### What you have to do
Go through the listing and copy each line that has the string "alert" in it.
.....
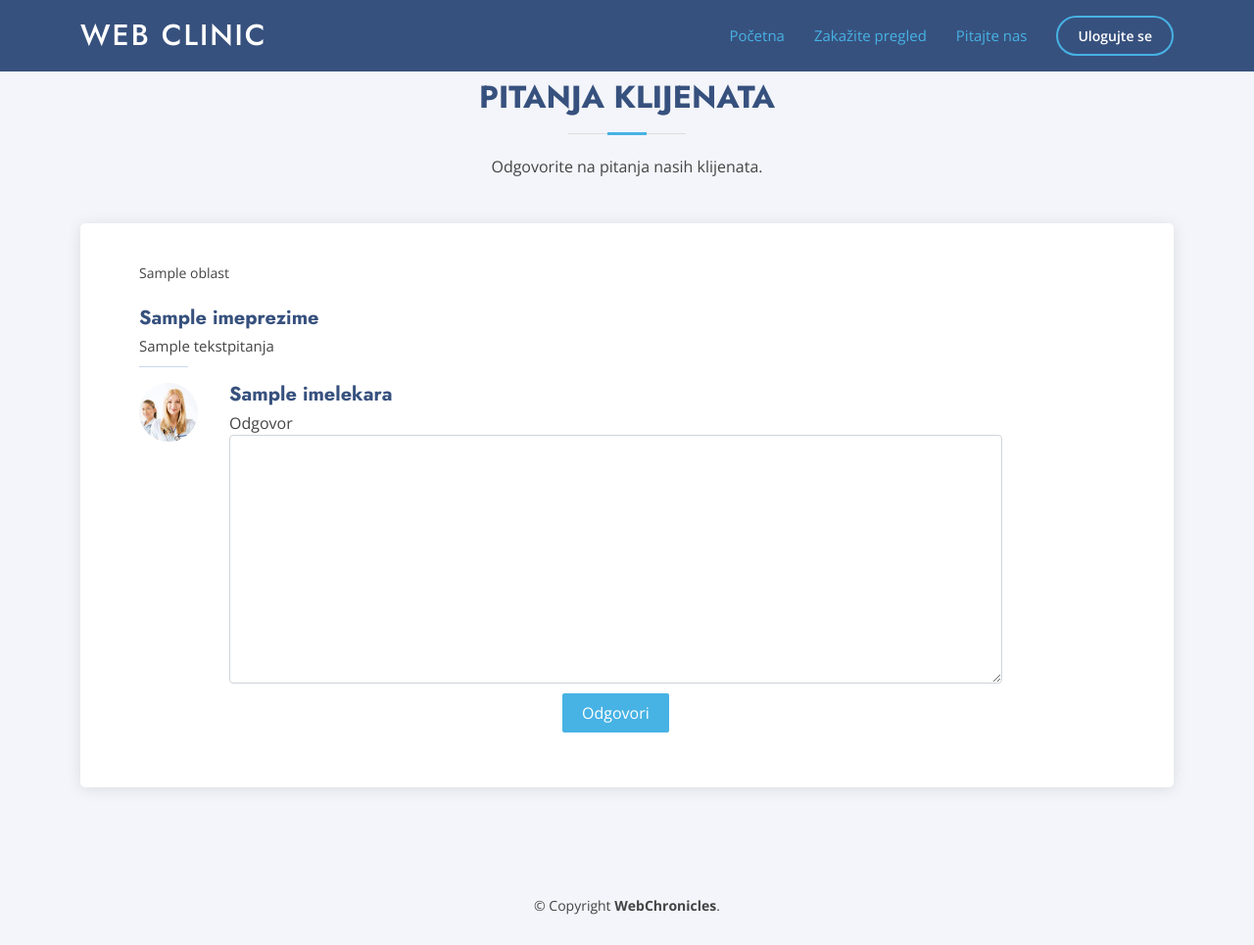
After one commit to VukBakic/Projekat-WebClinic, a CodeIgniter 4 app: template Faza5/webclinic/app/Views/question_answer.php in a window 1280 px wide. The commit adds this page. Shown: the whole page at 98% size. Run offline with PHP 8.4 and a stand-in for CodeIgniter, Linux system fonts and the light colour scheme; the template is opened without the code that fills it: most values are stand-ins (such as "Sample title", 1, 10 or a date in 2020); some libraries are stand-ins or nearby versions.

Commit message:
Zavrsena pitanja, odgovori, nove rute...

```diff
--- a/Faza5/webclinic/app/Config/Routes.php
+++ b/Faza5/webclinic/app/Config/Routes.php
@@ -53,6 +53,10 @@ $routes->post('/pitanja/klijent/pitaj', 'Question::clientSubmitQuestion');
 $routes->get('/pitanja/gost/pitaj', 'Question::guestQuestionPage');
 $routes->post('/pitanja/gost/pitaj', 'Question::guestSubmitQuestion');
 
+$routes->get('/pitanja/lekar/odgovaranje', 'Question::answerPage');
+$routes->post('/pitanja/lekar/odgovaranje', 'Question::submitAnswer');
+$routes->addRedirect('/pitanja', '/pitanja/1');
+
 
 
 
--- a/Faza5/webclinic/app/Views/layouts/partials/flash_msg.php
+++ b/Faza5/webclinic/app/Views/layouts/partials/flash_msg.php
@@ -1,3 +1,25 @@
-<div class="alert alert-danger text-center" role="alert">
-    <?= $text ?>
+<?php
+$session = \Config\Services::session();
+$errors = $session->getFlashdata('errors');
+$success = $session->getFlashdata('success');
+?>
+
+<?php if ($errors) : ?>
+    <div class="alert alert-danger" role="alert">
+    <ul>
+
+    <?php foreach ($errors as $error) : ?>
+        <li><?= $error ?></li>
+    <?php endforeach ?>
+    </ul>
 </div>
+
+<?php endif; ?>
+
+
+
+<?php if ($success) : ?>
+    <div class="alert alert-success" role="alert">
+        <?= esc($success) ?>
+    </div>
+<?php endif; ?>
--- /dev/null
+++ b/Faza5/webclinic/app/Views/layouts/partials/lekar_odgovorite_klijentima.php
@@ -0,0 +1,6 @@
+
+
+<div class = "section-title">
+    <h2>Pitanja klijenata</h2>
+    <p>Odgovorite na pitanja nasih klijenata.</p>
+</div>
--- /dev/null
+++ b/Faza5/webclinic/app/Views/question_answer.php
@@ -0,0 +1,64 @@
+<?= $this->extend('layouts/basic_layout') ?>
+
+<?= $this->section('content') ?>
+
+<section id="pitanja" class="pitanja kontrola-forme section-bg">
+    <div class="container" data-aos="fade-up">
+        <div class="section-title">
+            <h2>Pitanja klijenata</h2>
+            <p>Odgovorite na pitanja nasih klijenata.</p>
+        </div>
+        <?= $this->include('layouts/partials/flash_msg') ?>
+        <div class="row lista styledlist">
+            <div class="container" data-aos="fade-up">
+                <div class="row">
+                    <div class="col-12 mt-3">
+                        <div class="member d-flex align-items-start" data-aos="zoom-in" data-aos-delay="100">
+                            <div class="member-info">
+                                <div class="mb-4 d-flex justify-content-between">
+
+                                    <p><?= $oblast ?></p>
+                                </div>
+                                <h4><?= $imeprezime ?></h4>
+                                <span><?= $tekstpitanja ?></span>
+
+                                <div class="d-flex mt-3">
+                                    <div class="emloyee-avatar">
+                                        <img src="img/team/team-2.jpg" class="img-fluid" alt="">
+                                    </div>
+                                    <!--   <form action="" method="post"> -->
+                                    <div class="ms-3 w-80 px-3">
+                                        <h4><?= $imelekara ?></h4>
+
+                                        <div class="form-group" >
+                                            <form action="odgovaranje" method="post">
+
+
+                                                <label for="name">Odgovor</label>
+                                                <div>
+                                                    <textarea class="form-control" name="message" rows="10" required=""></textarea>
+                                                </div>
+                                                <div class="text-center align-self-end" id="odgdugme">
+                                                    <button class="cstm-form-btn" type="submit" >Odgovori</a>
+                                                </div>
+                                            </form>
+                                        </div>
+                                    </div>
+
+
+                                    <!--   </form>-->
+                                </div>
+                            </div>
+                        </div>
+                    </div>
+                </div>
+            </div>
+        </div>
+    </div>
+</section>
+
+<?= $this->endSection() ?>
+
+<?= $this->section('javascript') ?>
+<script src="<?php echo site_url("js/register.js"); ?>"></script>
+<?= $this->endSection() ?>
--- a/Faza5/webclinic/public/css/style.css
+++ b/Faza5/webclinic/public/css/style.css
@@ -1806,3 +1806,7 @@ section {
     position: center;
 
 }
+
+#odgdugme{
+    padding:10px;
+}
```
Also changed, not shown: Faza5/webclinic/app/Config/Validation.php (+12 -0 lines), Faza5/webclinic/app/Controllers/Question.php (+55 -20 lines), Faza5/webclinic/app/Repository/PitanjeRepository.php (+29 -0 lines), Faza5/webclinic/app/Views/question_list.php (+8 -4 lines), 1 other file.
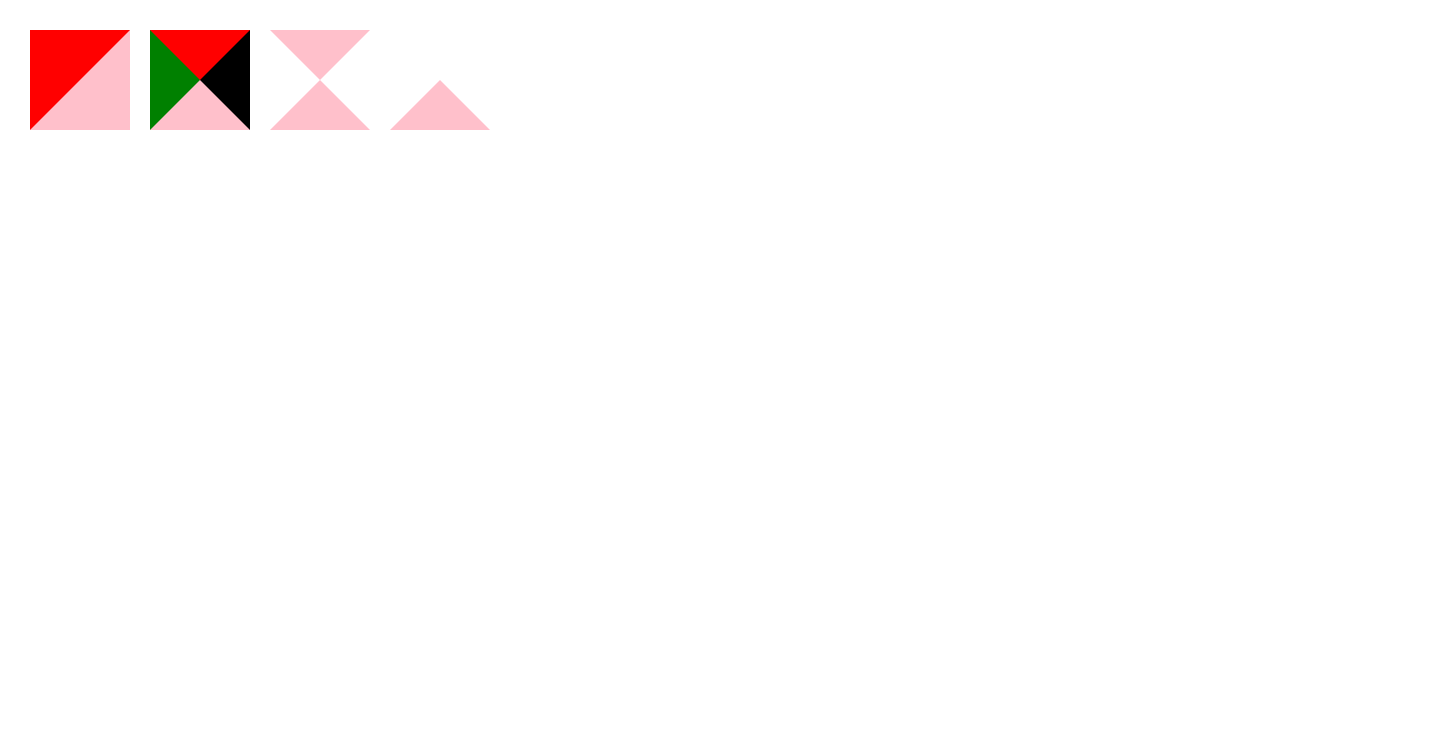
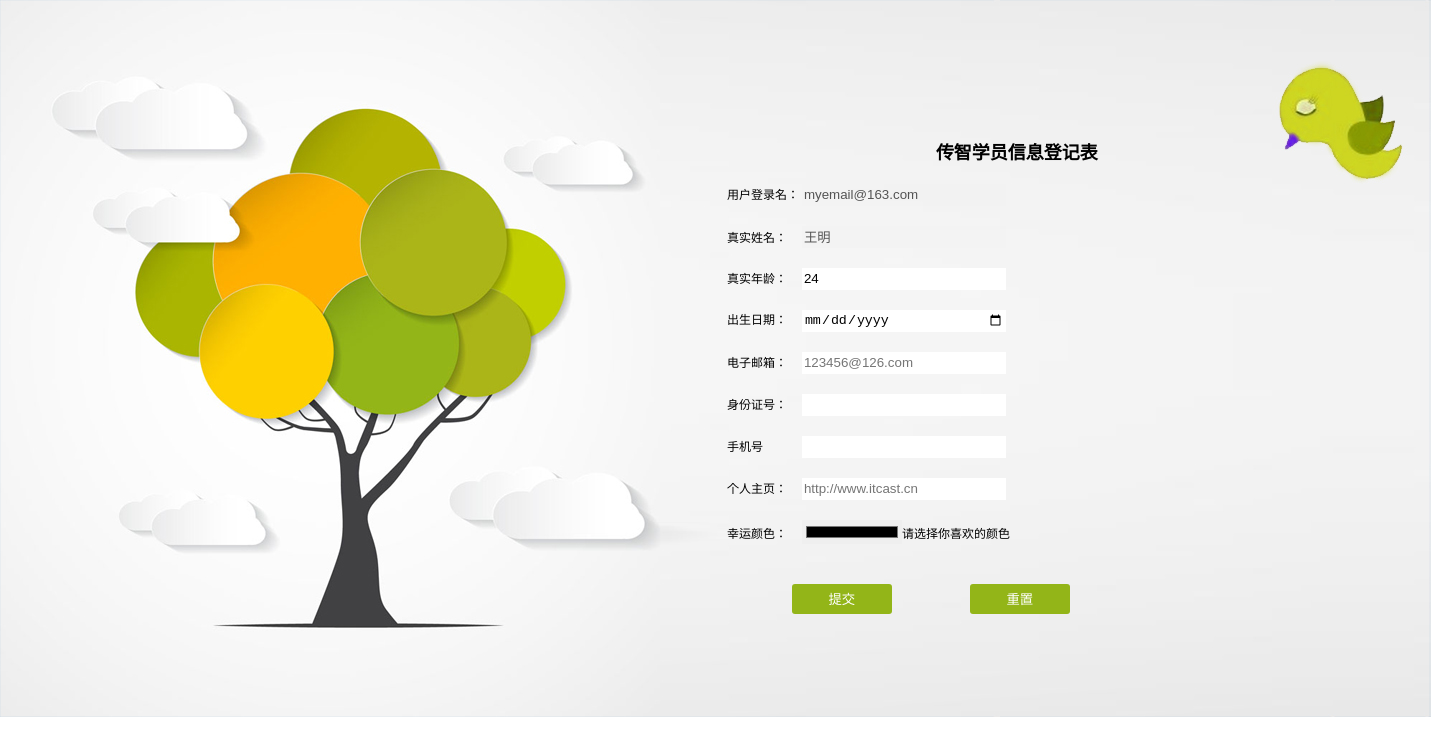
Before and after one commit to LINWQG/Piggss.github.io, a plain HTML site: page hello/index.html in a window 1280 px wide. Shown: the whole page, 1431 px wide, since content can reach past the window. Drawn offline with Linux system fonts and the light colour scheme.

Commit message:
Add files via upload

```diff
--- /dev/null
+++ b/hello/a.css
@@ -0,0 +1,49 @@
+*{margin: 0;padding: 0;border: 0;}
+body{font-size: 12px;font-family: "微软雅黑";}
+.bg{
+	width: 1431px;
+	height: 717px;
+	background:url(img/form_bg.jpg)no-repeat ;
+	position: relative;
+}
+form{
+	width: 600px;
+	height: 400px;
+	margin: 50px auto;
+	padding-left: 30px;
+	position: absolute;
+	left: 48%;
+	top: 10%;
+}
+h2{
+	text-align: center;
+	margin: 16px 0;
+}
+p{margin-top: 20px;}
+p span{
+	width: 75px;
+	display: inline-block;
+	text-align: left;
+	padding-left: 10px;
+}
+p input{
+	width: 200px;
+	height: 18px;
+	border: 1px solid #38albf;
+	padding: 2px;
+}
+.lucky input{
+	width: 100px;
+	height: 24px;
+}
+.btn input{
+	width: 100px;
+	height: 30px;
+	background: #93b518;
+	margin-top: 20px;
+	margin-left: 75px;
+	border-radius: 3px;
+	font-family: "微软雅黑";
+	color: #fff;
+	cursor: pointer;
+}
--- a/hello/index.html
+++ b/hello/index.html
@@ -3,49 +3,32 @@
 	<head>
 		<meta charset="utf-8" />
 		<title></title>
-		<style>
-		*{
-			margin: 10px;
-			float:left;
-		}
-			.a{
-				width: 0;
-				height: 0;
-				border-left: 50px solid red;
-				border-right: 50px solid pink;
-				border-top:50px solid  red;
-				border-bottom: 50px solid pink;
-				}
-				.b{width: 0;
-				height: 0;
-				border-bottom:50px solid pink;
-				border-top:50px solid  red;
-				border-left:50px solid  green;
-				border-right: 50px solid black;
-
-				}
-				.c{
-					width: 0;
-					height: 0;
-					border: 50px solid transparent;
-
-					border-top:50px solid pink;
-					border-bottom: 50px solid pink;
-
-
-				}
-				.d{
-					width: 0;
-					height: 0;
-					border: 50px solid transparent;
-					border-bottom:50px solid pink;
-				}
-		</style>
+		<link href="a.css" style="text/css" rel="stylesheet"/>
 	</head>
 	<body>
-		<div class="a"></div>
-		<div class="b"></div>
-		<div class="c"></div>
-		<div class="d"></div>
+		<div class="bg">
+			<form action="#" method="get" autocomplete="off">
+				<h2>传智学员信息登记表</h2>
+				<p><span>用户登录名：</span><input type="text" name="user_name" value="myemail@163.com"disabled readonly</p>
+				<p><span>真实姓名：</span><input type="text" name="real_name" value="王明"disabled  readonly</p>
+				<p><span>真实年龄：</span><input type="number" name="real_lage" value="24" min="15" max="120" required/</p>
+				<p><span>出生日期：</span><input type="date" name="birthday"value="1990-10-1"required/</p>
+				<p><span>电子邮箱：</span><input type="email" name="myemail" placeholder="123456@126.com"</p>
+				<p><span>身份证号：</span><input type="text" name="card"required /</p>
+				<p><span>手机号</span><input type="tel" name="telphone"required/</p>
+                <p><span>个人主页：</span><input type="url"name="myurl"list="urllist"placeholder="http://www.itcast.cn" />
+                	   <datalist id="urllist">
+                	 <option>http://www.itcast.cn</option>
+                	<option>http://www.baidu.com</option>
+                	<option>http://www.3cschool.com</option>
+                </datalist>
+             </p>
+             <p class="lucky"><span>幸运颜色：</span><input type="color" name="color">请选择你喜欢的颜色</p>
+             <p class="btn">
+             	<input type="submit" value="提交" />
+             	<input type="reset" value="重置" />
+             </p>
+             </form>
+		</div>
 	</body>
 </html>
```
Also changed, not shown: hello/img/form_bg.jpg (added).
.....
### Task result
-<div class="alert alert-danger text-center" role="alert">
+    <div class="alert alert-danger" role="alert">
+    <div class="alert alert-success" role="alert">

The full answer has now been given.